The Trump administration has been making the CSR payments on a month to month basis and is considering ending them altogether.
NCQA Weighs in…
CNBC correspondent, Bertha Coombs asked NCQA President Peggy O’Kane to weigh in. “We are at a point of tremendous urgency to get this resolved,” said Peggy, with insurers facing deadlines to file their final rate requests over the next two weeks.
Given the uncertainty, researchers and experts predict many insurers will likely exit the marketplaces. “It’s unclear to me if decisions have been made at the administration level about this because of hurt feelings” following last week’s vote, said Peggy to CNBC.
Read the complete CNBC article here.
NCQA in the News
In other news, Anna Gorman with Kaiser Health News reached out to NCQA for comment on a recent report by the Centers for Disease Control and Prevention (CDC) on blood pressure control among low-income patients. The report shows success in controlling blood pressure based on results from NCQA’s Healthcare Effectiveness Data and Information Set (HEDIS) measures. HEDIS measures were used to compare Medi-Cal Managed Care Plans from 2014 to 2015, which shows a five percent increase in patients who stabilized their blood pressure.

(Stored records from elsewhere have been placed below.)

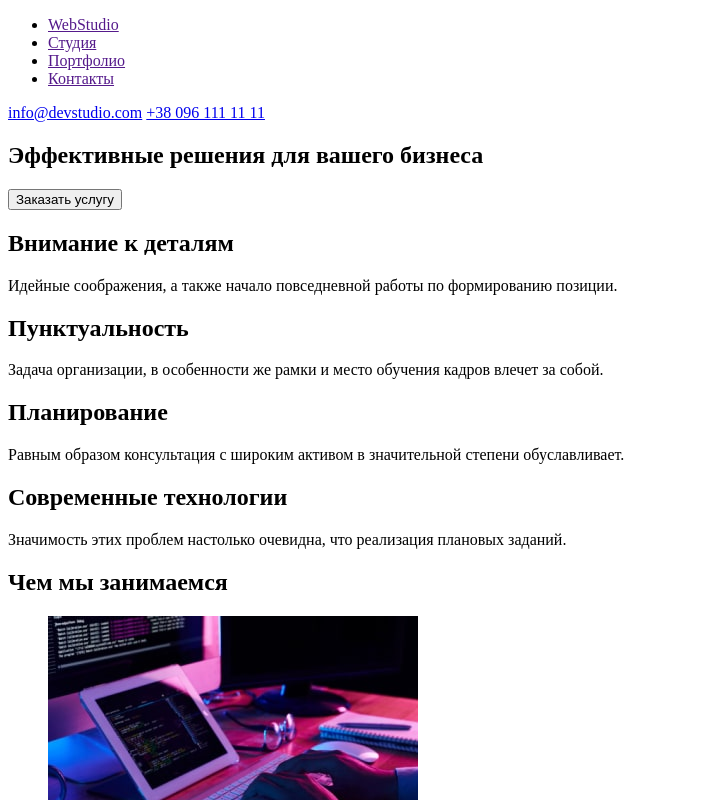
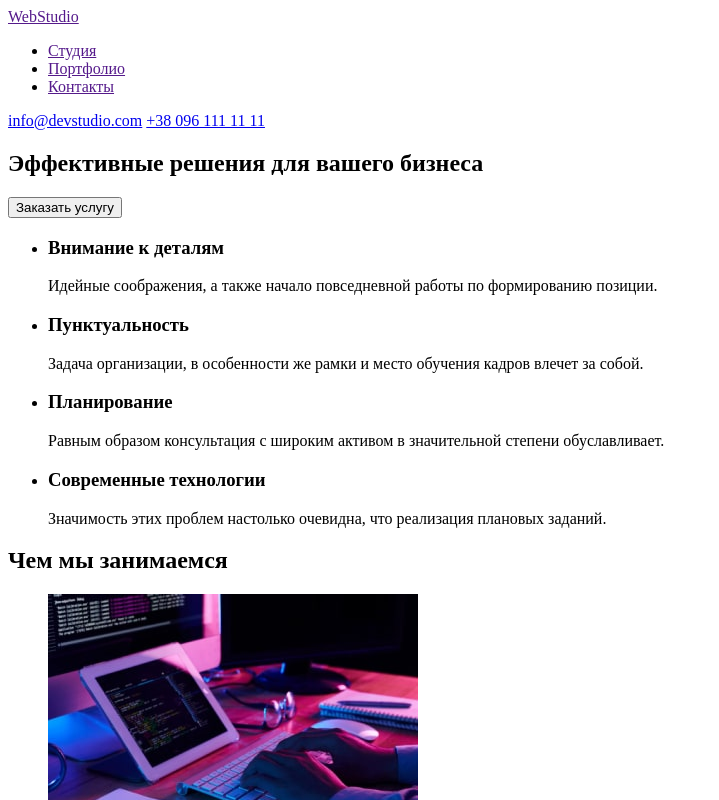
Before and after one commit to LubomirDD/goit-markup-hw-01, a plain HTML site: page index.html in a window 1280 px wide. Shown: the top 800 px of the page, without its empty margins (0-719 px from the left). Drawn offline with Linux system fonts and the light colour scheme.

Commit message:
made edits to html

```diff
--- a/index.html
+++ b/index.html
@@ -9,8 +9,8 @@
     <body>
         <header>
             <nav>
+                <a href="">WebStudio</a>
                 <ul>
-                    <li><a href="">WebStudio</a></li>
                     <li><a href="">Студия</a></li>
                     <li><a href="">Портфолио</a></li>
                     <li><a href="">Контакты</a></li>
@@ -25,25 +25,37 @@
                 <button type="button">Заказать услугу</button>
             </section>
             <section>
-                <h2>Внимание к деталям</h2>
+                <ul>
+                    <li>
+                        <h3>Внимание к деталям</h3>
                         <p> Идейные соображения, а также начало повседневной работы
                             по формированию позиции.
                         </p>
-                <h2>Пунктуальность</h2>
+                    </li>
+                    <li>
+                        <h3>Пунктуальность</h3>
                         <p>
                             Задача организации, в особенности же рамки и место
                             обучения кадров влечет за собой.
                         </p>
-                <h2>Планирование</h2>
+                    </li>
+                    <li>
+                        <h3>Планирование</h3>
                         <p>
                             Равным образом консультация с широким активом
                             в значительной степени обуславливает.
                         </p>
-                <h2>Современные технологии</h2>
+                    </li>
+                    <li>
+                        <h3>Современные технологии</h3>
                         <p>
                             Значимость этих проблем настолько очевидна,
                             что реализация плановых заданий.
                         </p>
+                    </li>
+                </ul>
+            </section>
+                <section>
                     <h2>Чем мы занимаемся</h2>
                     <ul>
                         <li><img
@@ -65,10 +77,11 @@
                             height="294">
                         </li>
                     </ul>
+                </section>
 
 
 
-            </section>
+
             <section>
                 <h2>Наша команда</h2>
                 <ul>
@@ -122,7 +135,7 @@
             </section>
         </main>
         <footer>
-            <h2>WebStudio</h2>
+            <a href="">WebStudio</a>
             <address>
                 <ul>
                     <li>
```
Lines whose indentation alone changed are shown as unchanged.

NCQA’s Mary Barton said just measuring a health outcome like hypertension control and sharing the data can have an impact.
Indeed that seems to be the case, as the article points out – while five percent may not seem like a huge increase, overtime that could mean fewer heart attacks and strokes.
For more on the report, read the California Healthline article here.
Cindy is a senior communications consultant. Her focus is building consumer awareness through media and public relations. A communications and public engagement strategist with a background steeped in TV news reporting, Cindy works on developing dynamic and engaging messaging through visual storytelling.